On October 28, 2009, President Obama signed the National Defense Authorization Act for Fiscal Year 2010 (the "NDAA"), which, among other things, expands the scope of the provisions of the Family and Medical Leave Act (FMLA) pertaining to leave for qualifying exigencies and military caregiver leave.
On October 28, 2009, President Obama signed the National Defense Authorization Act for Fiscal Year 2010 (the "NDAA"), which, among other things, expands the scope of the provisions of the Family and Medical Leave Act (FMLA) pertaining to leave for qualifying exigencies and military caregiver leave. Specifically, the NDAA now permits family members of active duty service members to take leave for a qualifying exigency. Previously, only family members of National Guard and Reservists called to active duty in support of a contingency operation were permitted to take leave for a qualifying exigency. The NDAA also extends the scope of military caregiver leave to families of certain veterans, who previously were not covered by the provision. It also permits military caregiver leave for serious injuries or illnesses that are the result of pre-existing conditions that were aggravated by service while on active duty.
The FMLA permits eligible employees to take a total of twelve weeks of job-protected leave during a twelve-month period due to the employee's or a family member's serious health condition, or the birth, adoption, or placement of a child for adoption or foster care. Eligible employees are those who have been employed for at least twelve months (not necessarily consecutive months), have worked for at least 1,250 hours during the twelve-month period immediately preceding the leave of absence, and work in an office or worksite at which fifty or more employees are employed.

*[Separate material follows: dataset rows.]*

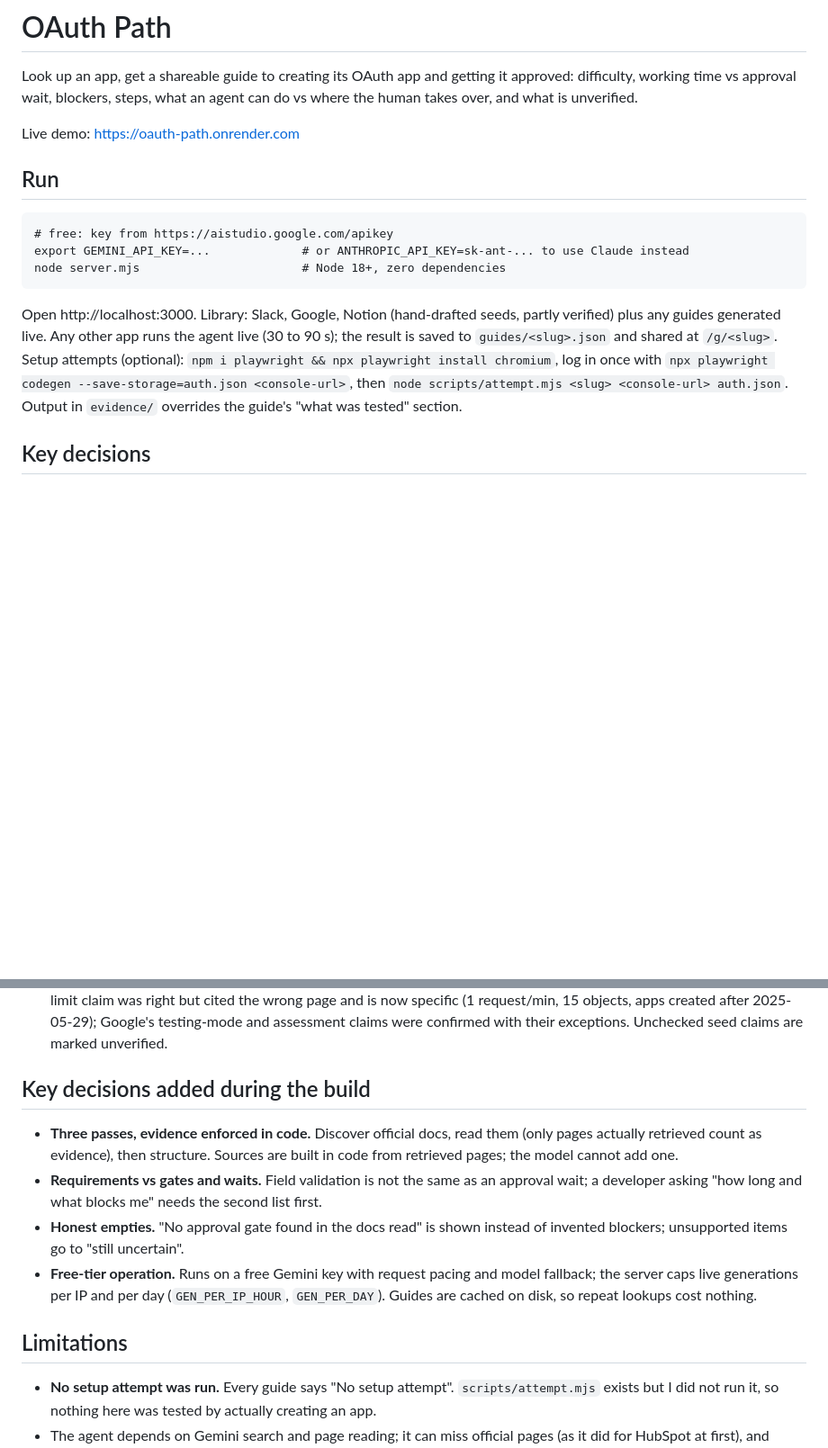
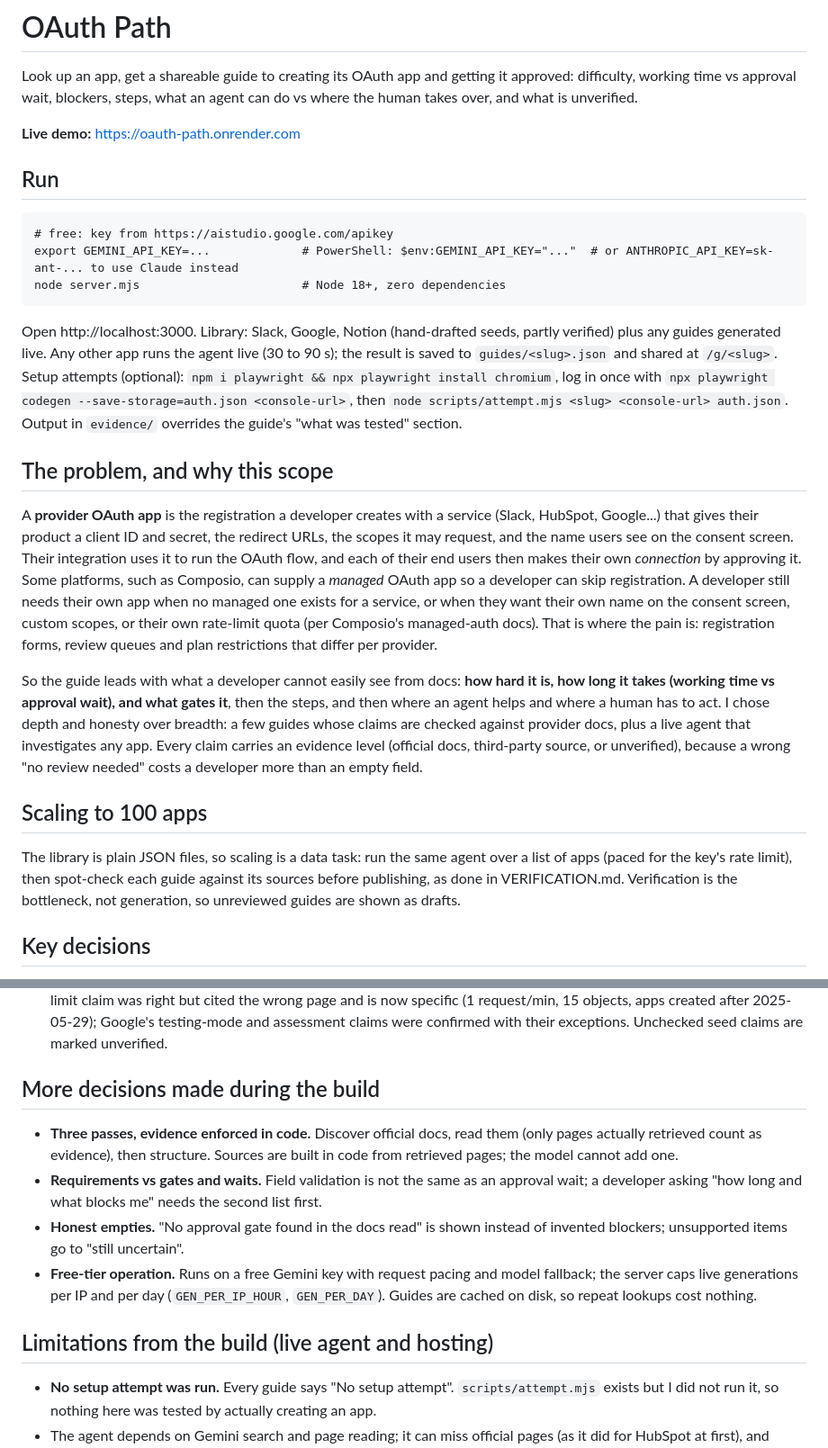
Before and after one commit to shipra1611/oauth-path, a Markdown page: README.md, 2 parts joined by grey strips. Shown at 90% size. GitHub-like rendering; blank space fills up the shorter version.

````diff
--- a/README.md
+++ b/README.md
@@ -1,16 +1,24 @@
 # OAuth Path
 Look up an app, get a shareable guide to creating its OAuth app and getting it approved: difficulty, working time vs approval wait, blockers, steps, what an agent can do vs where the human takes over, and what is unverified.
 
-Live demo: https://oauth-path.onrender.com
+**Live demo:** https://oauth-path.onrender.com
 
 ## Run
 ```
 # free: key from https://aistudio.google.com/apikey
-export GEMINI_API_KEY=...             # or ANTHROPIC_API_KEY=sk-ant-... to use Claude instead
+export GEMINI_API_KEY=...             # PowerShell: $env:GEMINI_API_KEY="..."  # or ANTHROPIC_API_KEY=sk-ant-... to use Claude instead
 node server.mjs                       # Node 18+, zero dependencies
 ```
 Open http://localhost:3000. Library: Slack, Google, Notion (hand-drafted seeds, partly verified) plus any guides generated live. Any other app runs the agent live (30 to 90 s); the result is saved to `guides/<slug>.json` and shared at `/g/<slug>`.
 Setup attempts (optional): `npm i playwright && npx playwright install chromium`, log in once with `npx playwright codegen --save-storage=auth.json <console-url>`, then `node scripts/attempt.mjs <slug> <console-url> auth.json`. Output in `evidence/` overrides the guide's "what was tested" section.
+
+## The problem, and why this scope
+A **provider OAuth app** is the registration a developer creates with a service (Slack, HubSpot, Google...) that gives their product a client ID and secret, the redirect URLs, the scopes it may request, and the name users see on the consent screen. Their integration uses it to run the OAuth flow, and each of their end users then makes their own *connection* by approving it. Some platforms, such as Composio, can supply a *managed* OAuth app so a developer can skip registration. A developer still needs their own app when no managed one exists for a service, or when they want their own name on the consent screen, custom scopes, or their own rate-limit quota (per Composio's managed-auth docs). That is where the pain is: registration forms, review queues and plan restrictions that differ per provider.
+
+So the guide leads with what a developer cannot easily see from docs: **how hard it is, how long it takes (working time vs approval wait), and what gates it**, then the steps, and then where an agent helps and where a human has to act. I chose depth and honesty over breadth: a few guides whose claims are checked against provider docs, plus a live agent that investigates any app. Every claim carries an evidence level (official docs, third-party source, or unverified), because a wrong "no review needed" costs a developer more than an empty field.
+
+## Scaling to 100 apps
+The library is plain JSON files, so scaling is a data task: run the same agent over a list of apps (paced for the key's rate limit), then spot-check each guide against its sources before publishing, as done in VERIFICATION.md. Verification is the bottleneck, not generation, so unreviewed guides are shown as drafts.
 
 ## Key decisions
 - **Guide, not tutorial.** The developer's real question is "how long and what can block me", so difficulty, wait and blockers lead; steps follow.
@@ -36,13 +44,13 @@ The first live agent version produced confident but wrong guides. I checked them
 - **Linear, second run:** the agent presented a workspace-admin feature (paid-plan app approvals) as a developer gate. Added a prompt rule separating developer gates from customer-side features.
 - **Seed guides:** Notion's "public integrations need no review" was wrong per Notion's docs and was corrected; Slack's rate-limit claim was right but cited the wrong page and is now specific (1 request/min, 15 objects, apps created after 2025-05-29); Google's testing-mode and assessment claims were confirmed with their exceptions. Unchecked seed claims are marked unverified.
 
-## Key decisions added during the build
+## More decisions made during the build
 - **Three passes, evidence enforced in code.** Discover official docs, read them (only pages actually retrieved count as evidence), then structure. Sources are built in code from retrieved pages; the model cannot add one.
 - **Requirements vs gates and waits.** Field validation is not the same as an approval wait; a developer asking "how long and what blocks me" needs the second list first.
 - **Honest empties.** "No approval gate found in the docs read" is shown instead of invented blockers; unsupported items go to "still uncertain".
 - **Free-tier operation.** Runs on a free Gemini key with request pacing and model fallback; the server caps live generations per IP and per day (`GEN_PER_IP_HOUR`, `GEN_PER_DAY`). Guides are cached on disk, so repeat lookups cost nothing.
 
-## Limitations
+## Limitations from the build (live agent and hosting)
 - **No setup attempt was run.** Every guide says "No setup attempt". `scripts/attempt.mjs` exists but I did not run it, so nothing here was tested by actually creating an app.
 - The agent depends on Gemini search and page reading; it can miss official pages (as it did for HubSpot at first), and cannot read pages behind logins or JavaScript-only consoles.
 - The "official" label is a domain heuristic and can be wrong (for example `developers.google.com` when the query is "gmail").
````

In 2008, Congress amended the FMLA to permit eligible family members of service members in the National Guard and Reserves to take leave for a qualifying exigency related to the call to active duty of the service member. The Secretary of Labor has defined a qualifying exigency as leave taken by a family member: (1) to deal with issues arising from the service member's short-notice deployment; (2) to attend official military ceremonies, programs, or events; (3) to attend to certain childcare and school activities; (4) to address financial or legal matters arising as a result of the service member's absence while on active duty; (5) to attend counseling for the family member or service member arising from the service member's active duty or call to active duty; (6) to spend time with service members who return on short-term temporary rest and recuperation leave during a period of deployment; (7) to attend certain post-deployment activities; and (8) for "additional activities" that arise out of a service member's active duty or call to active duty.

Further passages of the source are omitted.